* [Given data]

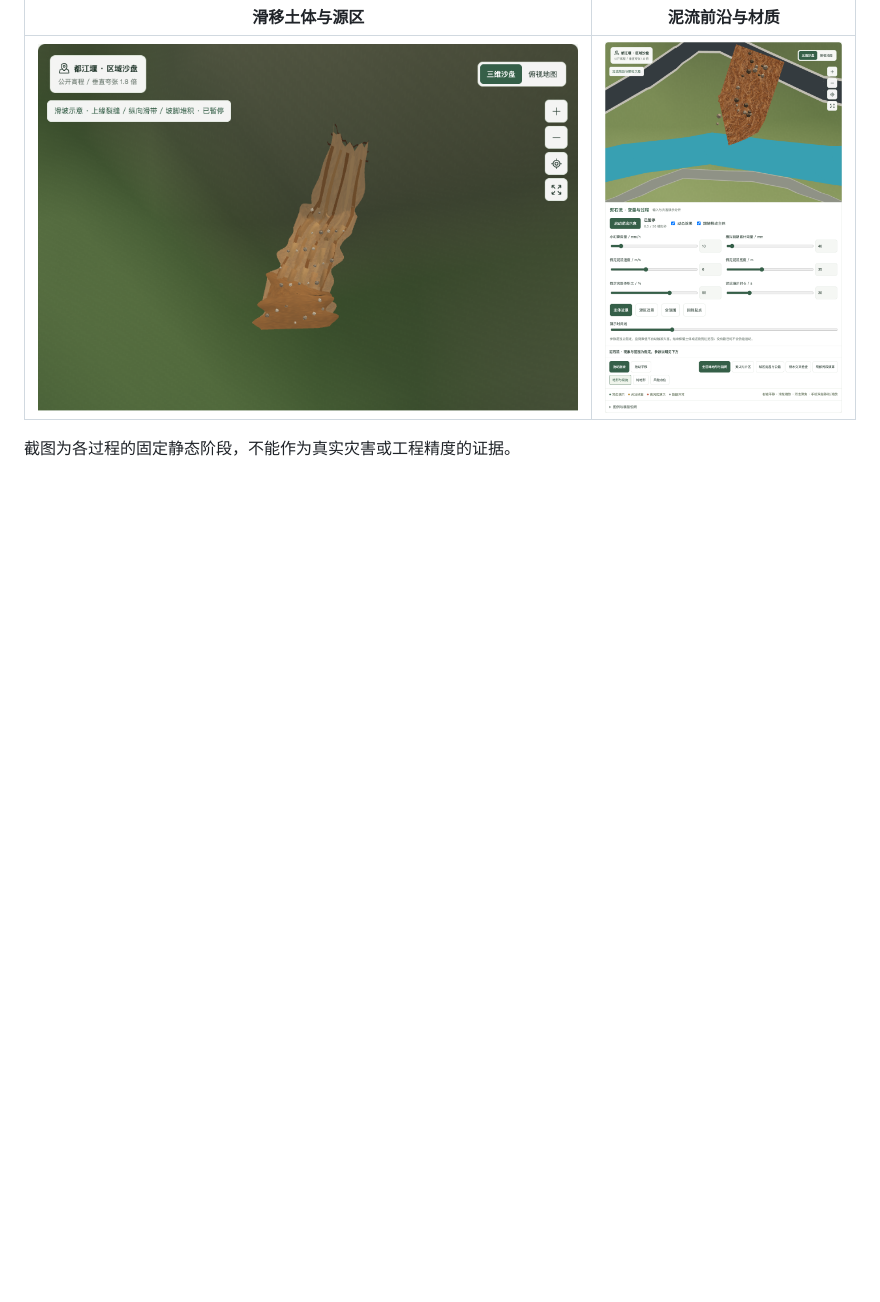
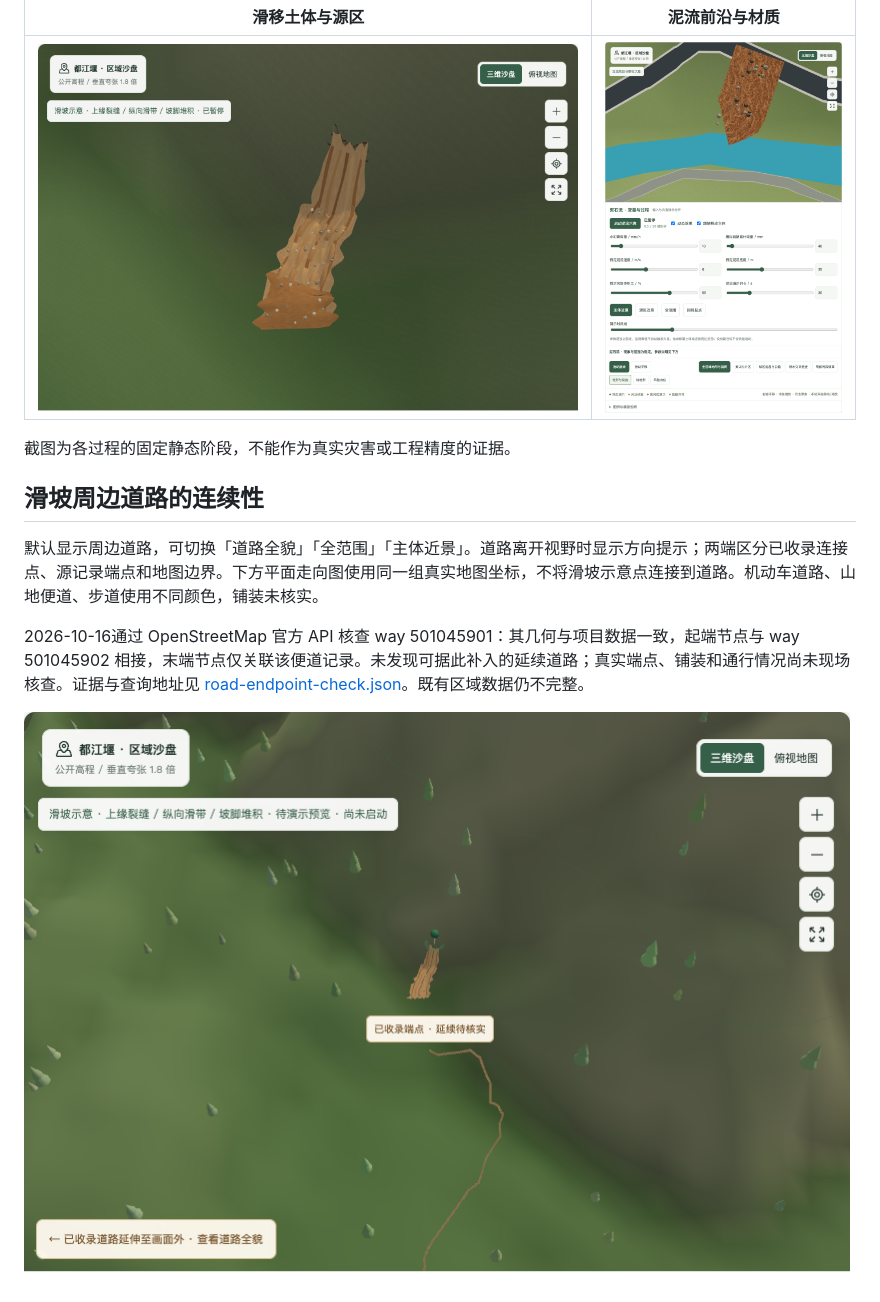
Before and after one commit to yun999-ccc/dujiangyan-risk-monitor, a Markdown page: README.md, the part around the change. GitHub-like rendering; pictures changed too: assets/road-context-preview.png (added); blank space fills up the shorter version.

Commit message:
Explain road continuity with verified endpoints and complete context views

```diff
--- a/README.md
+++ b/README.md
@@ -242,3 +242,11 @@ assets/         真实运行截图
 | ![滑坡近景](assets/landslide-strips-preview.png) | ![泥流近景](assets/process-debris-preview.png) |
 
 截图为各过程的固定静态阶段，不能作为真实灾害或工程精度的证据。
+
+## 滑坡周边道路的连续性
+
+默认显示周边道路，可切换「道路全貌」「全范围」「主体近景」。道路离开视野时显示方向提示；两端区分已收录连接点、源记录端点和地图边界。下方平面走向图使用同一组真实地图坐标，不将滑坡示意点连接到道路。机动车道路、山地便道、步道使用不同颜色，铺装未核实。
+
+2026-10-16通过 OpenStreetMap 官方 API 核查 way 501045901：其几何与项目数据一致，起端节点与 way 501045902 相接，末端节点仅关联该便道记录。未发现可据此补入的延续道路；真实端点、铺装和通行情况尚未现场核查。证据与查询地址见 [road-endpoint-check.json](public/data/road-endpoint-check.json)。既有区域数据仍不完整。
+
+![滑坡周边道路与延续待核实端点](assets/road-context-preview.png)
```
Also changed, not shown: docs/process-effects-acceptance.md (+8 -0 lines), 12 other files.
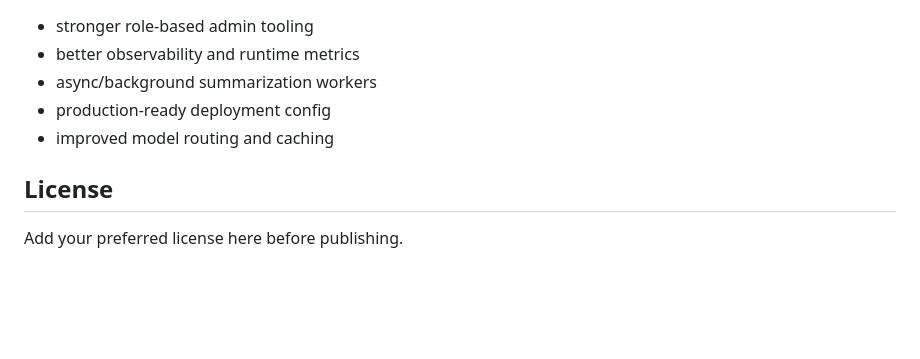
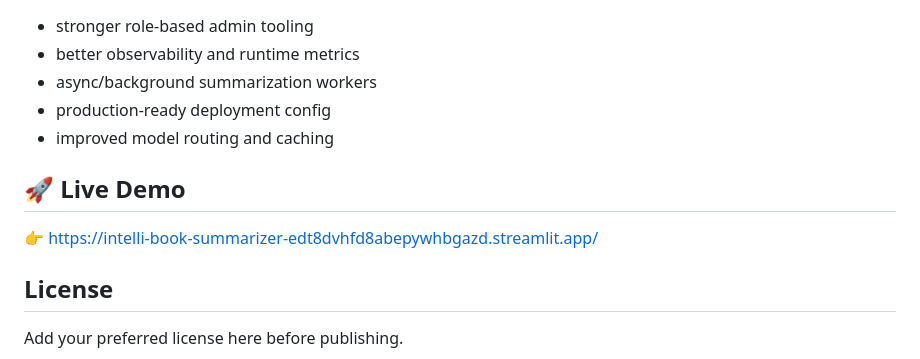
Before and after one commit to mahi0097/intelli-book-summarizer, a Markdown page: README.md, the part around the change. Drawn GitHub-style; blank space fills up the shorter version.

Commit message:
Add  demo section to README
Added a section for live demo link in README.

```diff
--- a/README.md
+++ b/README.md
@@ -242,6 +242,10 @@ test_report.json
 - production-ready deployment config
 - improved model routing and caching
 
+## 🚀 Live Demo
+
+👉 https://intelli-book-summarizer-edt8dvhfd8abepywhbgazd.streamlit.app/
+
 ## License
 
 Add your preferred license here before publishing.
```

* [Task details] Work out the number of lines in this listing that include the word "changed". Reply with that number only.

* [Solution to this problem] 2